Sea ice fell well below the previous record, caribou are declining in many areas and permafrost is melting, according to the annual update of the State of the Arctic report.
"The bottom line is we are seeing some rapid changes in the Arctic," said Richard Spinrad, assistant administrator for oceanic and atmospheric research at the National Oceanic and Atmospheric Administration.
And unlike Las Vegas, "what happens in the Arctic actually does not stay in the Arctic," he added, playing on a well-traveled slogan of the gambling Mecca.
Scientists have expected polar regions to feel the first impacts of global warming and the 2006 State of the Arctic report provided a benchmark for tracking changes.
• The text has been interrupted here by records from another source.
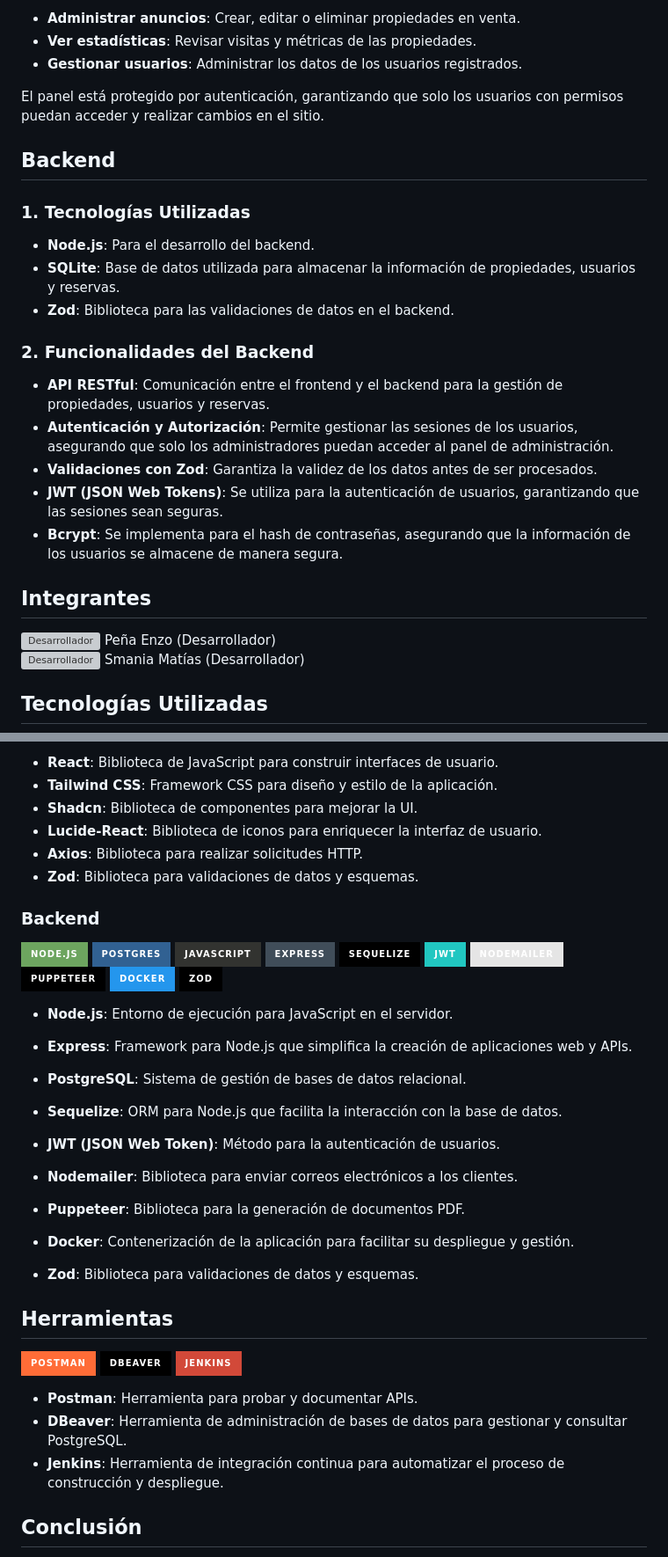
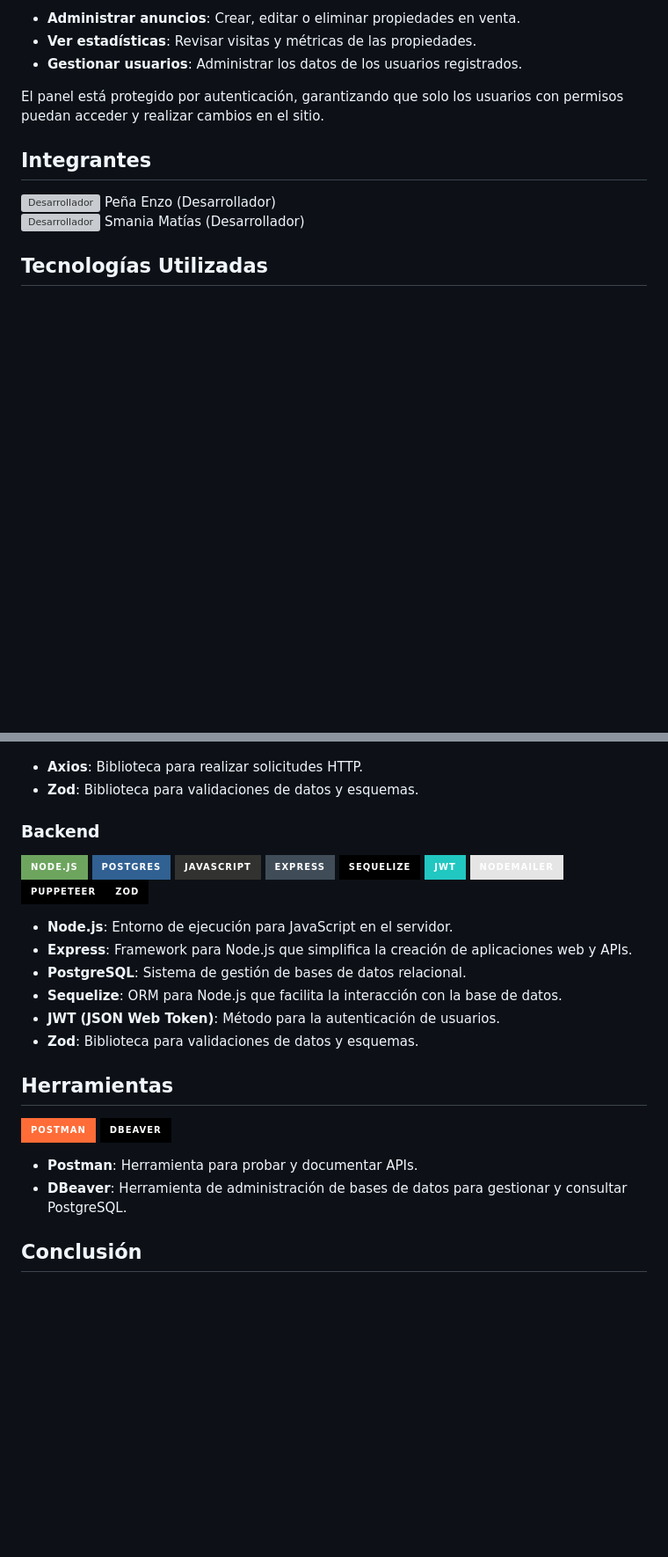
Before and after one commit to SmaniaMatias20/SP-PrograIII, a Markdown page: README.md, 2 parts joined by grey strips. Shown at 88% size. GitHub-like rendering; badges without logos; blank space fills up the shorter version; grey boxes are pictures that could not be loaded.

```diff
--- a/README.md
+++ b/README.md
@@ -48,20 +48,6 @@ El **Panel de Administración** es una nueva sección disponible en el navbar, a
 
 El panel está protegido por autenticación, garantizando que solo los usuarios con permisos puedan acceder y realizar cambios en el sitio.
 
-## Backend
-
-### 1. Tecnologías Utilizadas
-- **Node.js**: Para el desarrollo del backend.
-- **SQLite**: Base de datos utilizada para almacenar la información de propiedades, usuarios y reservas.
-- **Zod**: Biblioteca para las validaciones de datos en el backend.
-
-### 2. Funcionalidades del Backend
-- **API RESTful**: Comunicación entre el frontend y el backend para la gestión de propiedades, usuarios y reservas.
-- **Autenticación y Autorización**: Permite gestionar las sesiones de los usuarios, asegurando que solo los administradores puedan acceder al panel de administración.
-- **Validaciones con Zod**: Garantiza la validez de los datos antes de ser procesados.
-- **JWT (JSON Web Tokens)**: Se utiliza para la autenticación de usuarios, garantizando que las sesiones sean seguras.
-- **Bcrypt**: Se implementa para el hash de contraseñas, asegurando que la información de los usuarios se almacene de manera segura.
-
 ## Integrantes
 ![Desarrollador](https://img.icons8.com/color/48/000000/developer.png) Peña Enzo (Desarrollador)
 ![Desarrollador](https://img.icons8.com/color/48/000000/developer.png) Smania Matías (Desarrollador)
@@ -73,33 +59,24 @@ El panel está protegido por autenticación, garantizando que solo los usuarios
 
-- **React**: Biblioteca de JavaScript para construir interfaces de usuario.
-- **Tailwind CSS**: Framework CSS para diseño y estilo de la aplicación.
-- **Shadcn**: Biblioteca de componentes para mejorar la UI.
-- **Lucide-React**: Biblioteca de iconos para enriquecer la interfaz de usuario.
 - **Axios**: Biblioteca para realizar solicitudes HTTP.
 - **Zod**: Biblioteca para validaciones de datos y esquemas.
 
 ### Backend
-![NodeJS](https://img.shields.io/badge/node.js-6DA55F?style=for-the-badge&logo=node.js&logoColor=white) ![Postgres](https://img.shields.io/badge/postgres-%23316192.svg?style=for-the-badge&logo=postgresql&logoColor=white) ![JavaScript](https://img.shields.io/badge/javascript-%23323330.svg?style=for-the-badge&logo=javascript&logoColor=%23F7DF1E) ![Express](https://img.shields.io/badge/express-%23404D59.svg?style=for-the-badge&logo=express&logoColor=white) ![Sequelize](https://img.shields.io/badge/sequelize-%23000000.svg?style=for-the-badge&logo=sequelize&logoColor=white) ![JWT](https://img.shields.io/badge/JWT-%2321C7C1.svg?style=for-the-badge&logo=json-web-token&logoColor=white) ![Nodemailer](https://img.shields.io/badge/nodemailer-%23E5E5E5.svg?style=for-the-badge&logo=npm&logoColor=black) ![Puppeteer](https://img.shields.io/badge/puppeteer-%23000000.svg?style=for-the-badge&logo=googlechrome&logoColor=white) ![Docker](https://img.shields.io/badge/docker-%232496ED.svg?style=for-the-badge&logo=docker&logoColor=white) ![Zod](https://img.shields.io/badge/zod-%23000000.svg?style=for-the-badge&logoColor=white)
+![NodeJS](https://img.shields.io/badge/node.js-6DA55F?style=for-the-badge&logo=node.js&logoColor=white) ![Postgres](https://img.shields.io/badge/postgres-%23316192.svg?style=for-the-badge&logo=postgresql&logoColor=white) ![JavaScript](https://img.shields.io/badge/javascript-%23323330.svg?style=for-the-badge&logo=javascript&logoColor=%23F7DF1E) ![Express](https://img.shields.io/badge/express-%23404D59.svg?style=for-the-badge&logo=express&logoColor=white) ![Sequelize](https://img.shields.io/badge/sequelize-%23000000.svg?style=for-the-badge&logo=sequelize&logoColor=white) ![JWT](https://img.shields.io/badge/JWT-%2321C7C1.svg?style=for-the-badge&logo=json-web-token&logoColor=white) ![Nodemailer](https://img.shields.io/badge/nodemailer-%23E5E5E5.svg?style=for-the-badge&logo=npm&logoColor=black) ![Puppeteer](https://img.shields.io/badge/puppeteer-%23000000.svg?style=for-the-badge&logo=googlechrome&logoColor=white)![Zod](https://img.shields.io/badge/zod-%23000000.svg?style=for-the-badge&logoColor=white)
 
 - **Node.js**: Entorno de ejecución para JavaScript en el servidor.
 - **Express**: Framework para Node.js que simplifica la creación de aplicaciones web y APIs.
 - **PostgreSQL**: Sistema de gestión de bases de datos relacional.
 - **Sequelize**: ORM para Node.js que facilita la interacción con la base de datos.
 - **JWT (JSON Web Token)**: Método para la autenticación de usuarios.
-- **Nodemailer**: Biblioteca para enviar correos electrónicos a los clientes.
-- **Puppeteer**: Biblioteca para la generación de documentos PDF.
-- **Docker**: Contenerización de la aplicación para facilitar su despliegue y gestión.
-
 - **Zod**: Biblioteca para validaciones de datos y esquemas.
 
 
 ## Herramientas
 
-![Postman](https://img.shields.io/badge/postman-%23FF6C37.svg?style=for-the-badge&logo=postman&logoColor=white) ![DBeaver](https://img.shields.io/badge/dbeaver-%23000000.svg?style=for-the-badge&logoColor=white) ![Jenkins](https://img.shields.io/badge/jenkins-%23D24939.svg?style=for-the-badge&logo=jenkins&logoColor=white)
+![Postman](https://img.shields.io/badge/postman-%23FF6C37.svg?style=for-the-badge&logo=postman&logoColor=white) ![DBeaver](https://img.shields.io/badge/dbeaver-%23000000.svg?style=for-the-badge&logoColor=white)
 
 - **Postman**: Herramienta para probar y documentar APIs.
 - **DBeaver**: Herramienta de administración de bases de datos para gestionar y consultar PostgreSQL.
-- **Jenkins**: Herramienta de integración continua para automatizar el proceso de construcción y despliegue.
 
 ## Conclusión
 El desarrollo del sitio web de bienes raíces fue un proceso enfocado en crear una experiencia de usuario intuitiva y funcional. La selección de elementos de diseño y las funcionalidades implementadas se basaron en las necesidades de los usuarios, garantizando que el sitio no solo sea atractivo, sino también útil y accesible.
```
Also changed, not shown: other parts of README.md (+1 -1 lines).
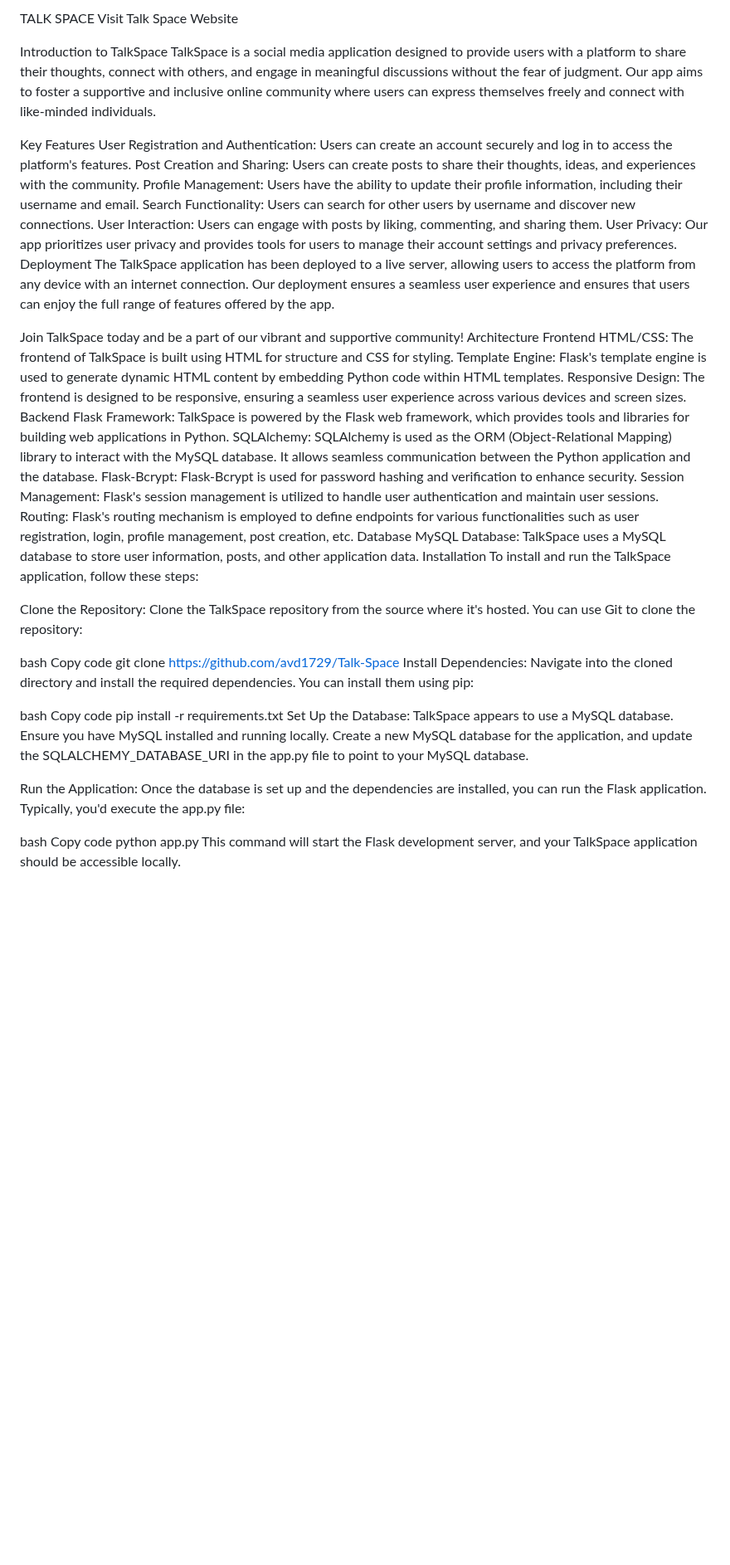
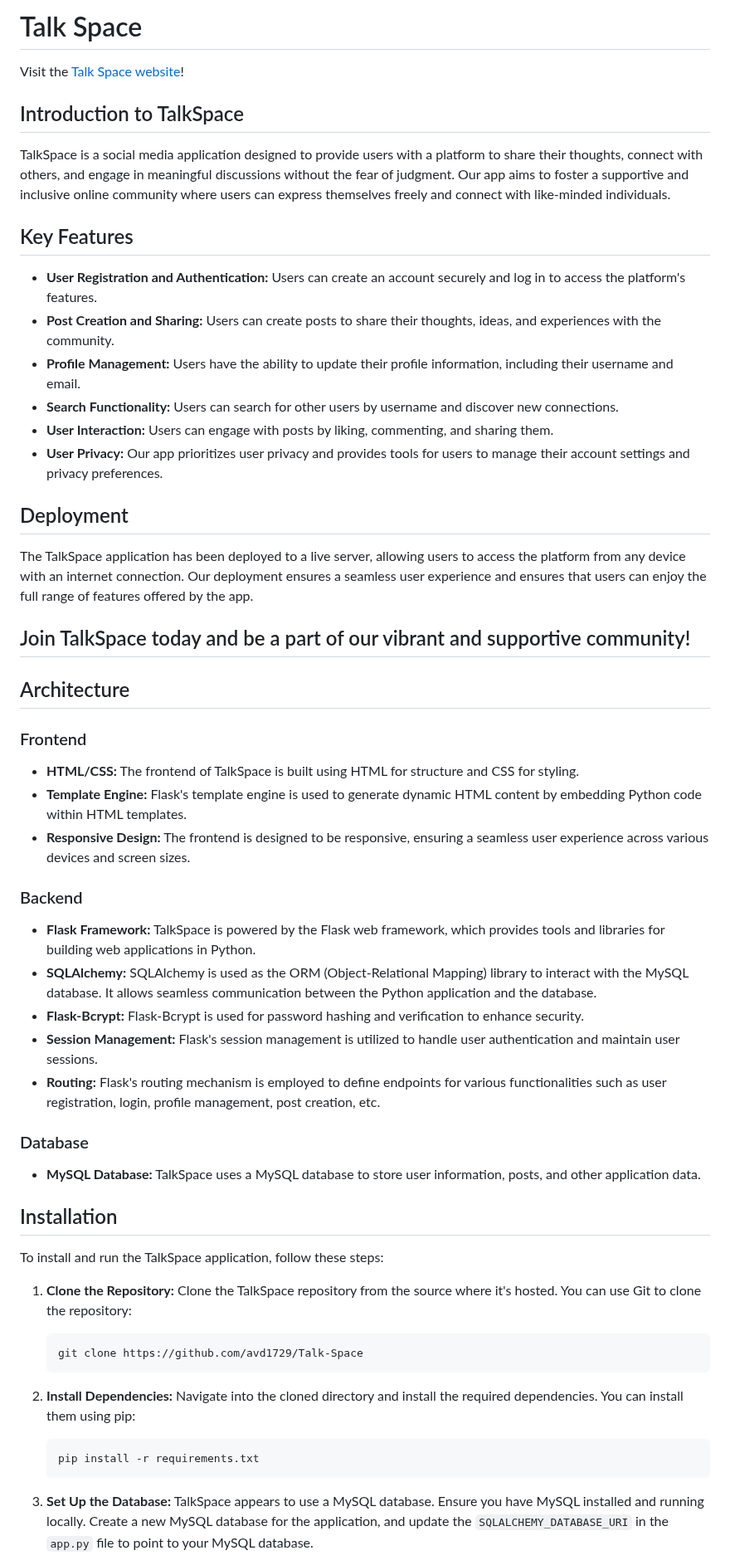
Before and after one commit to avd1729/Talk-Space, a Markdown page: README.md, the part around one of its changes. Shown at 83% size. Rendered like a GitHub page; blank space fills up the shorter version.

````diff
--- a/README.md
+++ b/README.md
@@ -1,52 +1,61 @@
-TALK SPACE
-Visit Talk Space Website
+# Talk Space
 
-Introduction to TalkSpace
+Visit the [Talk Space website](https://talk-space-jd1v.onrender.com/)!
+
+## Introduction to TalkSpace
+
 TalkSpace is a social media application designed to provide users with a platform to share their thoughts, connect with others, and engage in meaningful discussions without the fear of judgment. Our app aims to foster a supportive and inclusive online community where users can express themselves freely and connect with like-minded individuals.
 
-Key Features
-User Registration and Authentication: Users can create an account securely and log in to access the platform's features.
-Post Creation and Sharing: Users can create posts to share their thoughts, ideas, and experiences with the community.
-Profile Management: Users have the ability to update their profile information, including their username and email.
-Search Functionality: Users can search for other users by username and discover new connections.
-User Interaction: Users can engage with posts by liking, commenting, and sharing them.
-User Privacy: Our app prioritizes user privacy and provides tools for users to manage their account settings and privacy preferences.
-Deployment
+## Key Features
+
+- **User Registration and Authentication:** Users can create an account securely and log in to access the platform's features.
+- **Post Creation and Sharing:** Users can create posts to share their thoughts, ideas, and experiences with the community.
+- **Profile Management:** Users have the ability to update their profile information, including their username and email.
+- **Search Functionality:** Users can search for other users by username and discover new connections.
+- **User Interaction:** Users can engage with posts by liking, commenting, and sharing them.
+- **User Privacy:** Our app prioritizes user privacy and provides tools for users to manage their account settings and privacy preferences.
+
+## Deployment
+
 The TalkSpace application has been deployed to a live server, allowing users to access the platform from any device with an internet connection. Our deployment ensures a seamless user experience and ensures that users can enjoy the full range of features offered by the app.
 
-Join TalkSpace today and be a part of our vibrant and supportive community!
-Architecture
-Frontend
-HTML/CSS: The frontend of TalkSpace is built using HTML for structure and CSS for styling.
-Template Engine: Flask's template engine is used to generate dynamic HTML content by embedding Python code within HTML templates.
-Responsive Design: The frontend is designed to be responsive, ensuring a seamless user experience across various devices and screen sizes.
-Backend
-Flask Framework: TalkSpace is powered by the Flask web framework, which provides tools and libraries for building web applications in Python.
-SQLAlchemy: SQLAlchemy is used as the ORM (Object-Relational Mapping) library to interact with the MySQL database. It allows seamless communication between the Python application and the database.
-Flask-Bcrypt: Flask-Bcrypt is used for password hashing and verification to enhance security.
-Session Management: Flask's session management is utilized to handle user authentication and maintain user sessions.
-Routing: Flask's routing mechanism is employed to define endpoints for various functionalities such as user registration, login, profile management, post creation, etc.
-Database
-MySQL Database: TalkSpace uses a MySQL database to store user information, posts, and other application data.
-Installation
+## Join TalkSpace today and be a part of our vibrant and supportive community!
+
+## Architecture
+
+### Frontend
+
+- **HTML/CSS:** The frontend of TalkSpace is built using HTML for structure and CSS for styling.
+- **Template Engine:** Flask's template engine is used to generate dynamic HTML content by embedding Python code within HTML templates.
+- **Responsive Design:** The frontend is designed to be responsive, ensuring a seamless user experience across various devices and screen sizes.
+
+### Backend
+
+- **Flask Framework:** TalkSpace is powered by the Flask web framework, which provides tools and libraries for building web applications in Python.
+- **SQLAlchemy:** SQLAlchemy is used as the ORM (Object-Relational Mapping) library to interact with the MySQL database. It allows seamless communication between the Python application and the database.
+- **Flask-Bcrypt:** Flask-Bcrypt is used for password hashing and verification to enhance security.
+- **Session Management:** Flask's session management is utilized to handle user authentication and maintain user sessions.
+- **Routing:** Flask's routing mechanism is employed to define endpoints for various functionalities such as user registration, login, profile management, post creation, etc.
+
+### Database
+
+- **MySQL Database:** TalkSpace uses a MySQL database to store user information, posts, and other application data.
+
+## Installation
+
 To install and run the TalkSpace application, follow these steps:
 
-Clone the Repository: Clone the TalkSpace repository from the source where it's hosted. You can use Git to clone the repository:
+1. **Clone the Repository:** Clone the TalkSpace repository from the source where it's hosted. You can use Git to clone the repository:
 
-bash
-Copy code
-git clone https://github.com/avd1729/Talk-Space
-Install Dependencies: Navigate into the cloned directory and install the required dependencies. You can install them using pip:
+    ```bash
+    git clone https://github.com/avd1729/Talk-Space
+    ```
 
-bash
-Copy code
-pip install -r requirements.txt
-Set Up the Database: TalkSpace appears to use a MySQL database. Ensure you have MySQL installed and running locally. Create a new MySQL database for the application, and update the SQLALCHEMY_DATABASE_URI in the app.py file to point to your MySQL database.
+2. **Install Dependencies:** Navigate into the cloned directory and install the required dependencies. You can install them using pip:
 
-Run the Application: Once the database is set up and the dependencies are installed, you can run the Flask application. Typically, you'd execute the app.py file:
+    ```bash
+    pip install -r requirements.txt
+    ```
 
-bash
-Copy code
-python app.py
-This command will start the Flask development server, and your TalkSpace application should be accessible locally.
+3. **Set Up the Database:** TalkSpace appears to use a MySQL database. Ensure you have MySQL installed and running locally. Create a new MySQL database for the application, and update the `SQLALCHEMY_DATABASE_URI` in the `app.py` file to point to your MySQL database.
 
````
Also changed, not shown: other parts of README.md (+49 -35 lines).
Wednesday's follow-up was the first update.
Winter and spring temperatures were all above average throughout the whole Arctic, said James Overland of NOAA's Pacific Marine Environmental Laboratory in Seattle.
"This is unusual and looks like the beginning of a signal from global warming," Overland said in a telephone briefing.
If you go back 100 years, it would be warm in one part of the Arctic and cold in another, Overland said. "We're not getting that now."
Sea ice cover this year is 23 percent smaller than the past record low set in 2005 and 39 percent less than average, said Jacqueline A. Richter-Menge of the Cold Regions Research and Engineering Laboratory in Hanover, N.H.
She noted that the amount of older ice in the Arctic is significantly reduced, which makes it much more sensitive to change.
Vladimir E. Romanovsky of the Geophysical Institute at the University of Alaska at Fairbanks, said the warming is affecting the permafrost in Siberia, Alaska and other regions.
"This similarity of very different regions shows the changes are not local, they are on at least a hemispherical scale," Romanovsky said.
Mike Gill, of the Circumpolar Biodiversity Monitoring Program in Whitehorse, Yukon, Canada, said the largest declines in caribou are centered over Canada and parts of Alaska.
The herds are sensitive to changes in their range and sometimes have problems migrating in changing conditions, meaning that calving occurs before they get to new feeding grounds, resulting in higher mortality.
The tundra itself is "shrubifying," he said and the increased shrub cover over many regions affects habitat and local climate, since it tends to absorb more solar radiation.
The global goose population has been on the increase, he added, resulting in overgrazing in some areas.